Rochdale Corporation Tramways

Owner Rochdale Corporation
Opened 22nd May 1902 (electric)
Operator Rochdale Corporation
Took over 26th February 1904 (lines of the Bury, Rochdale and Oldham Tramways Co Ltd within the borough boundaries [steam])
Operator BR&OSTCo (pending conversion to electric traction)
Last BR&STCo service 12th October 1904 (probably)
Purchased 13th October 1904 (assets of the BR&OSTCo, allocated to Rochdale Corporation and Wardle Urban District Council)
Took over (operation) 13th October 1904 (Littleborough route formerly worked by the BR&OSTCo [steam])
Last steam service 11th May 1905
Took over (operation) 20th December 1905 - line from Heywood boundary (Heywood Cemetery) to Heywood Town Centre, owned by Heywood Corporation
Took over 16th June 1925 (lines of the former Middleton Electric Traction Company within Rochdale boundary) - initially worked as a joint committee consisting of the municipal authorities involved (Chadderton UDC [immediately sold to Oldham], Middleton and Rochdale Corporations)
Took over (operation) 9th August 1925 (Rochdale to Manchester via Middleton route, owned by Rochdale, Middleton and Manchester and worked jointly with Manchester Corporation Tramways)
Name changed November 1929 (to Rochdale Corporation Transport)
Closed 12th November 1932
Length 29.92 miles (18.44 miles owned by Rochdale Corporation, 1.78 miles by Milnrow UDC, 2.84 miles by Littleborough UDC, 3.93 miles by Whitworth UDC, 1.58 miles by Bacup Corporation and 1.35 miles by Heywood Corporation).
Gauge 4ft 8½ins

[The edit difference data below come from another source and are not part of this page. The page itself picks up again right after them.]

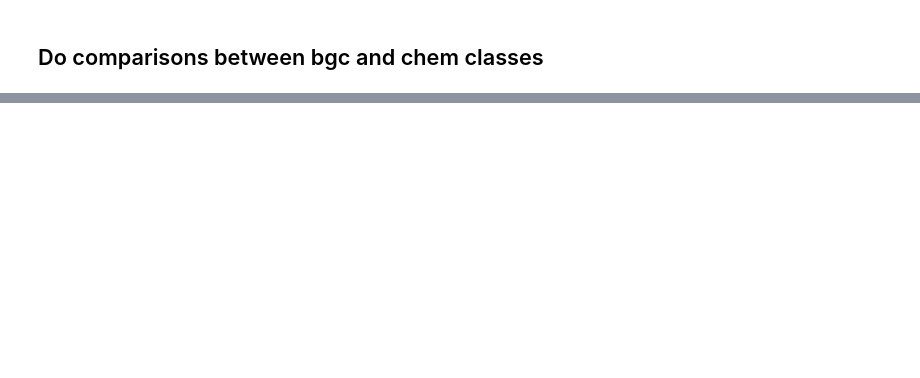
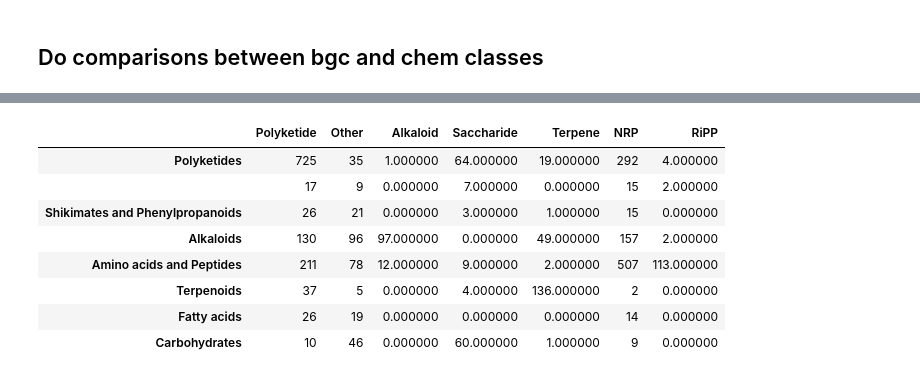
Before and after one commit to louwenjjr/mibig_classifications, a Jupyter notebook: notebooks/5-make_probability_tables.ipynb, the cells around one changed output, grey strips where cells are left out. Cells and saved outputs as stored; diff of their text form; code cells hidden in the pictures; blank space fills up the shorter version.

```diff
--- a/notebooks/5-make_probability_tables.ipynb
+++ b/notebooks/5-make_probability_tables.ipynb
@@ -65,0 +138,14 @@ print(legend)
+# %%
+s = df_mibig_cls_npc_pathway.style.bar(color=['#5fba7d'], axis=0, align='zero')
+# s.style.bar(color=['#5fba7d'], axis=1, align='zero')
+s
+# %% [output]
+|  | Polyketide | Other | Alkaloid | Saccharide | Terpene | NRP | RiPP |
+| Polyketides | 725 | 35 | 1.000000 | 64.000000 | 19.000000 | 292 | 4.000000 |
+|  | 17 | 9 | 0.000000 | 7.000000 | 0.000000 | 15 | 2.000000 |
+| Shikimates and Phenylpropanoids | 26 | 21 | 0.000000 | 3.000000 | 1.000000 | 15 | 0.000000 |
+| Alkaloids | 130 | 96 | 97.000000 | 0.000000 | 49.000000 | 157 | 2.000000 |
+| Amino acids and Peptides | 211 | 78 | 12.000000 | 9.000000 | 2.000000 | 507 | 113.000000 |
+| Terpenoids | 37 | 5 | 0.000000 | 4.000000 | 136.000000 | 2 | 0.000000 |
+| Fatty acids | 26 | 19 | 0.000000 | 0.000000 | 0.000000 | 14 | 0.000000 |
+| Carbohydrates | 10 | 46 | 0.000000 | 60.000000 | 1.000000 | 9 | 0.000000 |
```
Also changed, not shown: parts of 7 cells of this notebook.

Button description Title (‘ROCHDALE CORPORATION TRAMWAYS’) surrounding the municipal arms (a shield bearing a woolpack, cotton tree branches and five martlets) with a fleece crest, all above the motto: ‘CREDE SIGNO’
Materials known Brass
Button Line reference [114/58]

For those who have never heard of a 'martlet' - ornithologists included - the only place you'll ever see one is on a coat of arms. It's actually an heraldic bird that is always shown without any feet, due to its supposed derivation from the swift, which in earlier times was believed to have no feet (always flying)! A 'millrind' is the iron centre of a mill stone.

As the name of the 'Tramways Committee' was changed to the 'Transport Committee' in November 1929, there is a possibility that tramcar crews may have been issued with uniforms bearing 'Rochdale Corporation Transport' buttons. However, given that no photos have survived which show tramwaymen wearing the new and prominent 'Rochdale Corporation Transport' cap badge, it seems likely that conductors and motormen continued to wear the old style of uniform until they were transferred over to work on the buses.